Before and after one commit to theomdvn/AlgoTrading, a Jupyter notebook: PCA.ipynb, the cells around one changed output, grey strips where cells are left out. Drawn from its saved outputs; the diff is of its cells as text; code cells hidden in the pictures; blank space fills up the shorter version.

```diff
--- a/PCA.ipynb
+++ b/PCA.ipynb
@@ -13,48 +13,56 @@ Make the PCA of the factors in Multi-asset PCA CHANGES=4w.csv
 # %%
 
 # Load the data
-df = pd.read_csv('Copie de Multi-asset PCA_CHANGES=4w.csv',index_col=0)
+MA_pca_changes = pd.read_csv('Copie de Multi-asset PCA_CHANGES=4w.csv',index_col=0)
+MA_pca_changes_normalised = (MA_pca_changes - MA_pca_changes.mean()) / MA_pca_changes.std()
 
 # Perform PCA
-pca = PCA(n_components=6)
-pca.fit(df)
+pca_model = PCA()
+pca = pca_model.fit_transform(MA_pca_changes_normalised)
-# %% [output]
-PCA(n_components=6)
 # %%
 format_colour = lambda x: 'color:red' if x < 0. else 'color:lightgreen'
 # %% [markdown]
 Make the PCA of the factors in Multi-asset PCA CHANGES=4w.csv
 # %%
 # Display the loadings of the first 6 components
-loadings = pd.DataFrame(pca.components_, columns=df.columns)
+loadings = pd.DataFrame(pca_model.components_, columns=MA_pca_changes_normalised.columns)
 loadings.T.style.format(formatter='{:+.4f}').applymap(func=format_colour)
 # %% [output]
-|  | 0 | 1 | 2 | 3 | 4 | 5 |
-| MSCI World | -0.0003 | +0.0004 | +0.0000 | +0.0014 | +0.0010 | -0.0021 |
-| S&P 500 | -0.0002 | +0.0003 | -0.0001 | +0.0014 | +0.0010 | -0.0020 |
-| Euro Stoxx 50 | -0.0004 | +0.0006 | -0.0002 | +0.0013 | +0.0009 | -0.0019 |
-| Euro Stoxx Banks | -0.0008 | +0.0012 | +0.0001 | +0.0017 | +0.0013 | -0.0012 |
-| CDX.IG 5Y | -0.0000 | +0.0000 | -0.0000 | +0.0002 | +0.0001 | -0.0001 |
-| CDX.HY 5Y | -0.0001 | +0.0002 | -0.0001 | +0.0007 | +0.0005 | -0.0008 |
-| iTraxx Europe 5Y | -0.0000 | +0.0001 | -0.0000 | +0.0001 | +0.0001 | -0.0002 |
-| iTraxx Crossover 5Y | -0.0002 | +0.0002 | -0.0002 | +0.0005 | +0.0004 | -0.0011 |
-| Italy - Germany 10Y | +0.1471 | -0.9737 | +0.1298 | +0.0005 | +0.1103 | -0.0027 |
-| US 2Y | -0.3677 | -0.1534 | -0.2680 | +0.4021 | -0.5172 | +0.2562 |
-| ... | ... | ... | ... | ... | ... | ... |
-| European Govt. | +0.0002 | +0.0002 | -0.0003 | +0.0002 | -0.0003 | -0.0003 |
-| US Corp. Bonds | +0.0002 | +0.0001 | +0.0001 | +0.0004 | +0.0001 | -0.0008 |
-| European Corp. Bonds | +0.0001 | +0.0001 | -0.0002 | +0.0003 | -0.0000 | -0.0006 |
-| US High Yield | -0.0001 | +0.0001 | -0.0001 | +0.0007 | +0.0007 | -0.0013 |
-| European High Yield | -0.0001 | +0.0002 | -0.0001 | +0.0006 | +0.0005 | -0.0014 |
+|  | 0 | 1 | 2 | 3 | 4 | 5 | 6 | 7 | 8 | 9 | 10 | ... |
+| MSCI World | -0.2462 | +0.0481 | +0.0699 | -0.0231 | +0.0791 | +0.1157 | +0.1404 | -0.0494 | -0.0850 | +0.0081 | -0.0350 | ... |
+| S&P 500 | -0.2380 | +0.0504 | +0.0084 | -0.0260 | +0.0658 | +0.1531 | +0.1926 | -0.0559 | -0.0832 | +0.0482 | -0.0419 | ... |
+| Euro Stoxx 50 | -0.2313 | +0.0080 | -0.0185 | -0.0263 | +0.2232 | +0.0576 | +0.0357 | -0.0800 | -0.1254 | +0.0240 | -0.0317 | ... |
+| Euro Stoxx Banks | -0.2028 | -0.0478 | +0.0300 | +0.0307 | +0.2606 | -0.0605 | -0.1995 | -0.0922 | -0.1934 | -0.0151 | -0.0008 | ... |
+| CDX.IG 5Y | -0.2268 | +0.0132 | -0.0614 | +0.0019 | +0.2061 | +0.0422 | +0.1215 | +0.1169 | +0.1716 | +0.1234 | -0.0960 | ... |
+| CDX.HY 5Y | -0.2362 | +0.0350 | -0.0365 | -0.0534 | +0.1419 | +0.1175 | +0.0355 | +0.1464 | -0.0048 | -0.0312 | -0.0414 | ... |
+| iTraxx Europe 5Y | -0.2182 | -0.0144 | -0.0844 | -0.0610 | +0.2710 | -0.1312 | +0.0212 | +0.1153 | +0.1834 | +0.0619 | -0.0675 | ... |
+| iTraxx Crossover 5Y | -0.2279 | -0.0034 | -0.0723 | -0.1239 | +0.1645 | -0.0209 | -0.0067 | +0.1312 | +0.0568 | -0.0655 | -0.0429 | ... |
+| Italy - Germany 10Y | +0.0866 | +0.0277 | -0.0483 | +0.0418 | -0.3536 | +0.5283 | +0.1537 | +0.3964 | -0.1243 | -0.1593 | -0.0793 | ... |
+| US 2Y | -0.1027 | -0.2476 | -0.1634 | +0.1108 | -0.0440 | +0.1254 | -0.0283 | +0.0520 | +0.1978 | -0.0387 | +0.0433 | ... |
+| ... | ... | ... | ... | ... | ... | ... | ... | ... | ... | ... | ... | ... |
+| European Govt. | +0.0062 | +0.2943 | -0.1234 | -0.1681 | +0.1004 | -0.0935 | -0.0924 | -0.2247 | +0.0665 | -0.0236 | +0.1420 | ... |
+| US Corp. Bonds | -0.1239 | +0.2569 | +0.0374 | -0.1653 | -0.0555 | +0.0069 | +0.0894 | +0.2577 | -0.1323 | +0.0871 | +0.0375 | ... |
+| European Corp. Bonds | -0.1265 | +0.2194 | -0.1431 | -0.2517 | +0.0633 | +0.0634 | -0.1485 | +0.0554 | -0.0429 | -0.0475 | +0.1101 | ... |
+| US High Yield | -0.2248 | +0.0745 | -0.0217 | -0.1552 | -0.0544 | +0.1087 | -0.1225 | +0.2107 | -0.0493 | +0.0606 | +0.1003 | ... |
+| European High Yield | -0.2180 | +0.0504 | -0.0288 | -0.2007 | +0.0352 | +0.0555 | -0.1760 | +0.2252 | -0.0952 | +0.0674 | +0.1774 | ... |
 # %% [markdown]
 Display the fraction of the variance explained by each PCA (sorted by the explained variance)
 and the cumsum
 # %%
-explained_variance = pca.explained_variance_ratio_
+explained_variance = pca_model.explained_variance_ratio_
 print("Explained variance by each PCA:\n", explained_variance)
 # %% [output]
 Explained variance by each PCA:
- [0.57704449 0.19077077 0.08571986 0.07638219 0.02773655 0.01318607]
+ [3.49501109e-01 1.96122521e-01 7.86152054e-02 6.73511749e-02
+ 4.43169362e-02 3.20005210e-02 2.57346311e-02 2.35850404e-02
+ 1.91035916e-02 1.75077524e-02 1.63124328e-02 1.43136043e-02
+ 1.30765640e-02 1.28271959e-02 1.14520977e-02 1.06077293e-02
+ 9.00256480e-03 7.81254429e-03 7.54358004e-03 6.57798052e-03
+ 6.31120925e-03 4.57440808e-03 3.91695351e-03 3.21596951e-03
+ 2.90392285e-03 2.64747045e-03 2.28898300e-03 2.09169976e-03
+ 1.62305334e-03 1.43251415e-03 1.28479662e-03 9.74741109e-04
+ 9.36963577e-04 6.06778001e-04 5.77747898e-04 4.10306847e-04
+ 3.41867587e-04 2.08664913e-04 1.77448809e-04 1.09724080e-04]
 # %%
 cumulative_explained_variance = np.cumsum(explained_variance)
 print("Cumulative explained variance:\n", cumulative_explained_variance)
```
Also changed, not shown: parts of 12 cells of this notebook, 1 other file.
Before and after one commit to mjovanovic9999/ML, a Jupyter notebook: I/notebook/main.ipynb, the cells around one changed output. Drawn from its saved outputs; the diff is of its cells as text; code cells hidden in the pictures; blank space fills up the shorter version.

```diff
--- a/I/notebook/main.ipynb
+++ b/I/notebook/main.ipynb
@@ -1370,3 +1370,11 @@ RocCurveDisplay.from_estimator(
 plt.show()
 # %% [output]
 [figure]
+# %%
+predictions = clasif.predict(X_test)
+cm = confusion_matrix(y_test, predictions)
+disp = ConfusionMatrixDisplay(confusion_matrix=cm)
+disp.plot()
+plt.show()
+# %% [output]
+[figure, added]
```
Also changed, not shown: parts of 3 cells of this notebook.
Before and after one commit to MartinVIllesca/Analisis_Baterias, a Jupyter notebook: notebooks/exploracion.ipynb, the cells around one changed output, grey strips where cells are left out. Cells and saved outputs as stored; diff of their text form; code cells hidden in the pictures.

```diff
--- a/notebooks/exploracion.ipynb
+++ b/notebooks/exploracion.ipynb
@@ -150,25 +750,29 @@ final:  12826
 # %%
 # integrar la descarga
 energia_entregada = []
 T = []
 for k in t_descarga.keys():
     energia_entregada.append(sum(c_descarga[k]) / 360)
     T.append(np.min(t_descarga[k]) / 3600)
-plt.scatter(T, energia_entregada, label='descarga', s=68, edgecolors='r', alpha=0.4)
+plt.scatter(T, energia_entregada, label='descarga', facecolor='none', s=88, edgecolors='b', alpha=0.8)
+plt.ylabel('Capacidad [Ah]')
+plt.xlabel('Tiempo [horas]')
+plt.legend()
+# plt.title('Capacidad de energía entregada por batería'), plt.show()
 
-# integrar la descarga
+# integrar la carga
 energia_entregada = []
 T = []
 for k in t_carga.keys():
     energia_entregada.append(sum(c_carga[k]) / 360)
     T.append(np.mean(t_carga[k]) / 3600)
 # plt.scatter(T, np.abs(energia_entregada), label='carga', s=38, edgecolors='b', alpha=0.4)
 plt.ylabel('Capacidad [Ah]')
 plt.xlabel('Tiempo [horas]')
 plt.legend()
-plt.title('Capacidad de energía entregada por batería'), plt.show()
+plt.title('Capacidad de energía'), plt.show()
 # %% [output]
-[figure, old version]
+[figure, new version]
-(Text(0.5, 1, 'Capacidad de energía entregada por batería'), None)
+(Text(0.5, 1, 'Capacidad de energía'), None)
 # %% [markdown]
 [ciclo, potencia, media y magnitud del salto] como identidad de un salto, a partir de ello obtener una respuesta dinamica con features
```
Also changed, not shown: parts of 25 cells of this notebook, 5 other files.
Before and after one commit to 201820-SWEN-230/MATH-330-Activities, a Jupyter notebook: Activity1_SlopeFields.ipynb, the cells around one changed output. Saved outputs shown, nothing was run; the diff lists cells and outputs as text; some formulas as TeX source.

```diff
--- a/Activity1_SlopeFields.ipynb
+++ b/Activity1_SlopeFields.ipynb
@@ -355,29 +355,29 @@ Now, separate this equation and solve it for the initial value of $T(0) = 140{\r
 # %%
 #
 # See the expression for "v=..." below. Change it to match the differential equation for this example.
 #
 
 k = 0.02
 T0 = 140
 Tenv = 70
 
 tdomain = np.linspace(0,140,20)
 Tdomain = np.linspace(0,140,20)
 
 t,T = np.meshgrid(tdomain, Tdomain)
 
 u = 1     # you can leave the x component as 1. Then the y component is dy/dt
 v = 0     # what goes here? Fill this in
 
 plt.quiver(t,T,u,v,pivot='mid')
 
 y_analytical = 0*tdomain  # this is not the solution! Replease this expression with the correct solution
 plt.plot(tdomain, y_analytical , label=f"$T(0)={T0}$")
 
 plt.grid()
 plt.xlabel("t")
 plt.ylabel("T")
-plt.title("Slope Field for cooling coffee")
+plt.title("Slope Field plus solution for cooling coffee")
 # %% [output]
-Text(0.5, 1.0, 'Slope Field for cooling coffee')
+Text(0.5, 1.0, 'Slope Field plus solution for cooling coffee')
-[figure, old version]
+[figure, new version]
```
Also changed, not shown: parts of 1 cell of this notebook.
+ + + +
§ Problem:
Only a number is wanted here: the count of lines in the listing above holding the string "shown".

§ Answer to this exercise:
5